[Front-end code change data]

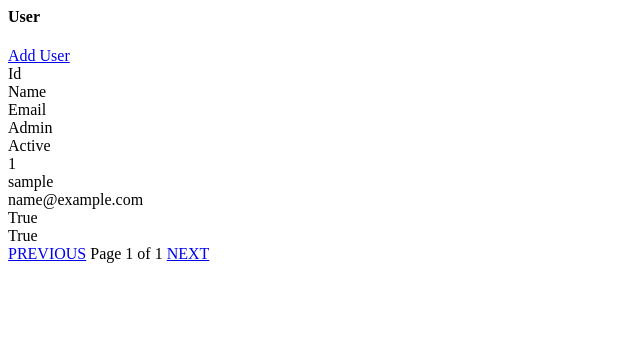
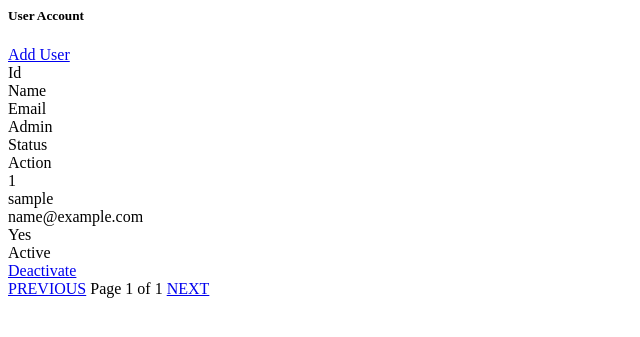
Before and after one commit to anyric/super-record, a Django app: page /accounts/user/ in a window 1280 px wide. Shown: the top 337 px of the page, without its empty margins (0-640 px from the left). Run offline with Django 3.2, Linux system fonts and the light colour scheme; the visitor is signed in with stand-in values (Sample User, id 1); data comes from the database, SQL or seed files in the repository; some libraries are stand-ins or nearby versions.

Commit message:
feature(deactivate-activate): add deactivate and activate functionalities
- add a custom delete function in to the user model
- add a deactivate and activate views
- add a deactivate and activate templates
- add a deactivate and activate urls

[Finishes #167260746]

```diff
--- a/src/accounts/models.py
+++ b/src/accounts/models.py
@@ -33,7 +33,6 @@ class UserManager(BaseUserManager):
 
         user = self.model(username=username,email = self.normalize_email(email),)
         user.set_password(password)
-        # user.is_staff=True
         user.is_active=True
         user.save(using=self._db)
         return user
@@ -75,6 +74,10 @@ class User(AbstractBaseUser):
         """Returns a string representation of this `User`."""
         return self.username
 
+    def delete(self):
+        self.is_active ^= True
+        self.save()
+
     def get_full_name(self):
         # The user is identified by their email address
         return self.username
--- a/src/accounts/templates/accounts/base.html
+++ b/src/accounts/templates/accounts/base.html
@@ -8,6 +8,8 @@
   <script src="https://ajax.googleapis.com/ajax/libs/jquery/3.4.1/jquery.min.js"></script>
   <script src="https://cdnjs.cloudflare.com/ajax/libs/popper.js/1.14.7/umd/popper.min.js"></script>
   <script src="https://stackpath.bootstrapcdn.com/bootstrap/4.1.3/js/bootstrap.min.js" integrity="sha384-ChfqqxuZUCnJSK3+MXmPNIyE6ZbWh2IMqE241rYiqJxyMiZ6OW/JmZQ5stwEULTy" crossorigin="anonymous"></script>
+  <link rel='stylesheet' href='https://use.fontawesome.com/releases/v5.7.0/css/all.css' integrity='sha384-lZN37f5QGtY3VHgisS14W3ExzMWZxybE1SJSEsQp9S+oqd12jhcu+A56Ebc1zFSJ' crossorigin='anonymous'>
+  <link rel="stylesheet" href="https://cdnjs.cloudflare.com/ajax/libs/font-awesome/4.7.0/css/font-awesome.min.css">
   {% load static %}
   <script src="{% static 'js/jquery.bootstrap.modal.forms.min.js' %}"></script>
   <link rel="stylesheet" type="text/css" href="{% static 'accounts/css/style.css' %}">
--- a/src/accounts/templates/accounts/change_password.html
+++ b/src/accounts/templates/accounts/change_password.html
@@ -1,7 +1,7 @@
 {% load widget_tweaks %}
 
 {% block content%}
-    <form method="post">
+    <form method="post" action="{% url 'change_password' %}">
     {% csrf_token %}
         <div class="modal-header">
             <h5 class="modal-title text-primary">CHANGE YOUR PASSWORD</h5>
@@ -29,7 +29,7 @@
 
         <div class="modal-footer form-group justify-content-start">
             <button type="submit" class="btn-primary py-1">UPDATE PASSWORD</button>
-            <button type="reset" class="border border-primary text-primary px-3 py-1" data-dismiss="modal">CANCEL</button>
+            <a href="#close" type="reset" class="btn border border-primary text-primary px-3 py-1" rel="modal:close">CANCEL</a>
         </div>
     </form>
 {%endblock%}
--- a/src/accounts/templates/accounts/edit.html
+++ b/src/accounts/templates/accounts/edit.html
@@ -1,7 +1,7 @@
 {% load widget_tweaks %}
 
 {% block content%}
-    <form method="post">
+    <form method="post" action="{% url 'edit' object.id %}">
     {% csrf_token %}
         <div class="modal-header">
             <h5 class="modal-title text-primary">EDIT YOUR DETAIL</h5>
@@ -29,7 +29,7 @@
 
         <div class="modal-footer form-group justify-content-start">
             <button type="submit" class="btn-primary py-1">UPDATE DETAIL</button>
-            <button type="reset" class="border border-primary text-primary px-3 py-1" data-dismiss="modal">CANCEL</button>
+            <a href="#close" type="reset" class="btn border border-primary text-primary px-3 py-1" rel="modal:close">CANCEL</a>
         </div>
     </form>
 {%endblock%}
--- a/src/accounts/templates/accounts/setting.html
+++ b/src/accounts/templates/accounts/setting.html
@@ -17,11 +17,11 @@
     </script>
     <div class="container my-4" style="max-width: 90%;">
         <div id=disp class="sidenav">
-            <a id =user class="selected" href="#users">Users</a>
+            <a id =user class="selected" href="#users"><i class="fa fa-users mr-1"></i>Users</a>
             <a id="product" href="#product">Product</a>
             <a id="purchase" href="#purchase">Purchase</a>
             <a id="sales" href="#sales">Sales</a>
-            <a id="expense" href="#expense">Expenses</a>
+            <a id="expense" href="#expense"><i class="fa fa-money mr-1"></i>Expense</a>
         </div>
         <div class="embed-responsive main" style="max-width: 92%;">
             <div id='view'></div>
--- a/src/accounts/templates/accounts/signup.html
+++ b/src/accounts/templates/accounts/signup.html
@@ -1,9 +1,9 @@
 {% load widget_tweaks %}
 
 {% block content%}
-    <form method="post">
+    <form method="post" action="{% url 'signup' %}">
     {% csrf_token %}
-        <div class="modal-header">
+        <div class="modal-header my-0">
             <h5 class="modal-title text-primary">ADD STAFF MEMBER</h5>
         </div>
 
@@ -29,7 +29,7 @@
 
         <div class="modal-footer form-group justify-content-start">
             <button type="submit" class="btn-primary py-1">ADD STAFF MEMBER</button>
-            <button type="reset" class="border border-primary text-primary px-3 py-1" data-dismiss="modal">CANCEL</button>
+            <a href="#close" type="reset" class="btn border border-primary text-primary px-3 py-1" rel="modal:close">CANCEL</a>
         </div>
     </form>
 {%endblock%}
--- a/src/accounts/templates/accounts/user.html
+++ b/src/accounts/templates/accounts/user.html
@@ -1,21 +1,22 @@
 {% block extra_js%}
     <script src="http://malsup.github.com/jquery.form.js"></script>
+    <script src="https://cdnjs.cloudflare.com/ajax/libs/jquery/3.0.0/jquery.min.js"></script>
+    <script src="https://cdnjs.cloudflare.com/ajax/libs/jquery-modal/0.9.1/jquery.modal.min.js"></script>
+    <link rel="stylesheet" href="https://cdnjs.cloudflare.com/ajax/libs/jquery-modal/0.9.1/jquery.modal.min.css" />
 {% endblock %}
 
 {% load static %}
 <div class="container my-2">
     <div class="row navbar navbar-light mb-3 text-monospace ">
-        <h4 class="text-uppercase font-weight-lighter">User</h4>
-        <a class="signup-btn nav-link border border-primary px-3 py-2 text-primary"
-            data-toggle="modal"
-            data-target="#modal"
+        <h5 class="text-uppercase font-weight-lighter">User Account</h5>
+        <a class="nav-link border border-primary px-3 py-2 text-primary"
             href="{% url 'signup' %}"
             title="Add Staff Member"
-            data-tooltip>Add User</a>
+            rel="modal:open"><i class="fa fa-user-plus mr-1"></i>Add User</a>
     </div>
     <!-- Modal -->
-    <div class="modal fade" tabindex="-1" role="dialog" id="modal">
-        <div class="modal-dialog" role="document">
+    <div class="modal fade" tabindex="-1" role="dialog" id="modal" style="z-index: 50px">
+        <div class="modal-dialog modal-dialog-centered" role="document">
             <div class="modal-content"></div>
         </div>
     </div>
@@ -27,18 +28,6 @@
                 pageurl = page.replace("#",'');
                 $("#view").load(pageurl);
             });
-        });
-
-        $(function () {
-            $(".signup-btn").modalForm({formURL: "{% url 'signup' %}"});
-        });
-
-        $(".edit-btn").click(function() {
-            $(".edit-btn").modalForm({formURL: "{% url 'edit' user.id %}"});
-        });
-
-        $(".password-btn").click(function() {
-            $(".password-btn").modalForm({formURL: "{% url 'change_password' %}"});
         });
     </script>
 
@@ -55,8 +44,9 @@
             <div class="col-2 pl-5">Id</div>
             <div class="col-3 px-0">Name</div>
             <div class="col-3 px-0">Email</div>
-            <div class="col-2">Admin</div>
-            <div class="col-2">Active</div>
+            <div class="col-1">Admin</div>
+            <div class="col-1">Status</div>
+            <div class="col-2 pl-4">Action</div>
         </div>
 
         {% for user in user_list %}
@@ -65,8 +55,32 @@
                     <div class="col-2 pl-5">{{ user.id }}</div>
                     <div class="col-3 px-0">{{ user.username }}</div>
                     <div class="col-3 px-0">{{ user.email }}</div>
-                    <div class="col-2">{{ user.is_admin }}</div>
-                    <div class="col-2">{{ user.is_active }}</div>
+                    <div class="col-1">
+                        {% if user.is_admin %}
+                            Yes
+                        {% else %}
+                            No
+                        {% endif %}
+                    </div>
+                    <div class="col-1">
+                        {% if user.is_active %}
+                            Active
+                        {% else %}
+                            Disabled
+                        {% endif %}
+                    </div>
+                    <div class="col-2">
+                        {% if user.is_active %}
+                            <a class="btn btn-sm"
+                                title="Deactivate Account"
+                                href="{% url 'deactivate' user.id %}"
+                                rel="modal:open"><i class="fa fa-toggle-off mr-1"></i>Deactivate</a></div>
+                        {% else %}
+                            <a class="btn btn-sm"
+                                title="Activate Account"
+                                href="{% url 'activate' user.id %}"
+                                rel="modal:open"><i class="fa fa-toggle-on mr-1"></i>Activate</a></div>
+                        {% endif %}
                 </div>
             </div>
         {% endfor %}
--- a/src/accounts/views.py
+++ b/src/accounts/views.py
@@ -2,7 +2,7 @@ from django.shortcuts import render, redirect, get_object_or_404
 from django.contrib.auth.decorators import login_required
 from django.utils.decorators import method_decorator
 from django.urls import reverse_lazy
-from django.views.generic import ListView, UpdateView, DetailView
+from django.views.generic import ListView, UpdateView, DetailView, DeleteView
 from bootstrap_modal_forms.generic import BSModalCreateView
 from .forms import UserRegisterForm, EditProfileForm
 from django.contrib.auth.forms import PasswordChangeForm
@@ -11,7 +11,7 @@ from .models import User
 
 @method_decorator(login_required, name='dispatch')
 class UserListView(ListView):
-    queryset = User.objects.order_by('id')
+    queryset = User.objects.all().order_by('id')
     paginate_by = 7
     context_object_name = 'user_list'
     template_name = 'accounts/user.html'
@@ -29,6 +29,19 @@ class PasswordUpdateView(PasswordChangeView):
     template_name = 'accounts/change_password.html'
     pk_url_kwarg = 'id'
     form_class = PasswordChangeForm
+    queryset = User.objects.all()
+    success_url = reverse_lazy('setting')
+
+@method_decorator(login_required, name='dispatch')
+class DeactivateView(DeleteView):
+    template_name = 'accounts/deactivate.html'
+    pk_url_kwarg = 'id'
+    queryset = User.objects.all()
+    success_url = reverse_lazy('setting')
+
+class ActivateView(DeleteView):
+    template_name = 'accounts/activate.html'
+    pk_url_kwarg = 'id'
     queryset = User.objects.all()
     success_url = reverse_lazy('setting')
 
--- a/src/superrecord/urls.py
+++ b/src/superrecord/urls.py
@@ -13,6 +13,8 @@ urlpatterns = [
     path('accounts/signup/', user_views.SignUpView.as_view(), name='signup'),
     path('accounts/edit/<int:id>/', user_views.EditProfileView.as_view(), name='edit'),
     path('accounts/change_password/', user_views.PasswordUpdateView.as_view(), name='change_password'),
+    path('accounts/deactivate/<int:id>/', user_views.DeactivateView.as_view(), name='deactivate'),
+    path('accounts/activate/<int:id>/', user_views.ActivateView.as_view(), name='activate'),
     path('accounts/login/', auth_views.LoginView.as_view(template_name='accounts/login.html'), name='login'),
     path('accounts/logout/', auth_views.LogoutView.as_view(template_name='accounts/logout.html'), name='logout'),
     path('accounts/product/', user_views.product, name='product'),
```
Also changed, not shown: src/accounts/templates/accounts/activate.html (added, +23 -0 lines), src/accounts/templates/accounts/deactivate.html (added, +23 -0 lines), src/accounts/templates/accounts/nav.html (+18 -27 lines), src/accounts/migrations/0002_user_deleted.py (added), src/accounts/migrations/0003_remove_user_deleted.py (added).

== Exercise requirements ==
Copy out each line of the entries above that holds "expense".

== Output for this exercise ==
-            <a id="expense" href="#expense">Expenses</a>
+            <a id="expense" href="#expense"><i class="fa fa-money mr-1"></i>Expense</a>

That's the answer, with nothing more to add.